A trend that's all the rage in cities like Austin can also be seen on Riverside Drive in Tulsa. And with downtown growing so quickly, you might see back-in parking there shortly.
The city thinks it will work, but, when they saw the new parking lines, others initially thought the city made a marking error or that it was changing the direction of 2nd Street downtown.
That, however, is not the case as the spots are exactly how they're supposed to be; it's just going to take some getting used to by drivers.
In Tulsa's Blue Dome District, 2nd Street is right in the middle of millions of dollars' worth of new development projects - a few of them are Developer Elliot Nelson's.
"For a long time it was very industrial so it was kind of a speedway getting onto highway," he said.
But the neighborhood is changing, and that is why Tulsa's City Manager decided to experiment with a row of back-in parking spots as a way to calm traffic, according to City Engineer, Paul Zachary.
"Now you do lose a through lane, but what it does is slow down traffic. When you get cars pointing out at you like that, there's just a psychological effect of having that happen," Zachary said.
I wanted to see just how easy, or perhaps complicated, parking downtown could be, so I decided to give it a shot.
When I started to back-in the first time I caused a little traffic issue because the driver behind me didn't seem to understand what was going on.
I decided made a loop around the block and tried round two. Once again, with a line of traffic behind me, I backed in, this time with a little more success.
"This is an experiment and a lot of places around town people would like it. There are advantages and disadvantages and we're gonna try a few," said Zachary.
Nelson said, "The city has been really helpful and we have been asking for a while. Between that and some angle in on Elgin, I think we've added 20-25 spots to the neighborhood and every little bit helps."

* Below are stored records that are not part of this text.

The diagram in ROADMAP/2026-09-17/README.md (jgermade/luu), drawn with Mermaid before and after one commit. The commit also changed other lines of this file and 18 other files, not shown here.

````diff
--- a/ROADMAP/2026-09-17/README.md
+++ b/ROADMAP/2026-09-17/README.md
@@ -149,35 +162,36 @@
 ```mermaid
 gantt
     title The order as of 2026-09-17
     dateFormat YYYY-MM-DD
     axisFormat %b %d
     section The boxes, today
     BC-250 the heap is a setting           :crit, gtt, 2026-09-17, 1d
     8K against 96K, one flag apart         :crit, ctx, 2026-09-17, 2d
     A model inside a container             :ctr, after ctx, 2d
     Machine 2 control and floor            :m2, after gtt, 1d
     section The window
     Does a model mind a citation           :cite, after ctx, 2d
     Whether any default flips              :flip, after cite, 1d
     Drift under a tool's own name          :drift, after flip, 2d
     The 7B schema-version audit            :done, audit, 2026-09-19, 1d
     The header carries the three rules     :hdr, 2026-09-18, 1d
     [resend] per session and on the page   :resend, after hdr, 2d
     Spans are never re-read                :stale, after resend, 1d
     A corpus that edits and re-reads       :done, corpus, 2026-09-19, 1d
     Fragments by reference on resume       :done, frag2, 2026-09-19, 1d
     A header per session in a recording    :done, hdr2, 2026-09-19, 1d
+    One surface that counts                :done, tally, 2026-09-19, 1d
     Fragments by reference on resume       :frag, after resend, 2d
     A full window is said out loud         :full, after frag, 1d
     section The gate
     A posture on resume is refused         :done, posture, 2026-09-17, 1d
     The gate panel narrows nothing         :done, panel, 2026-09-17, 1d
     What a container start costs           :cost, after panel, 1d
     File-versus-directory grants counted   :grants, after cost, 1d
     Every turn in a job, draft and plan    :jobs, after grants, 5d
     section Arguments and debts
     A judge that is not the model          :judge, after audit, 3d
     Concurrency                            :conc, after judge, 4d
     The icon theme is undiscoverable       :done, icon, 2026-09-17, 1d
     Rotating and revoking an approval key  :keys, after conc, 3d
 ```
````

The parking spots and all the overlay projects downtown are part of the $20 million Improve Our Tulsa funds.
If the experiment works in the Blue Dome, you could see similar parking all over, specifically on busy, one-way roads like Cincinnati.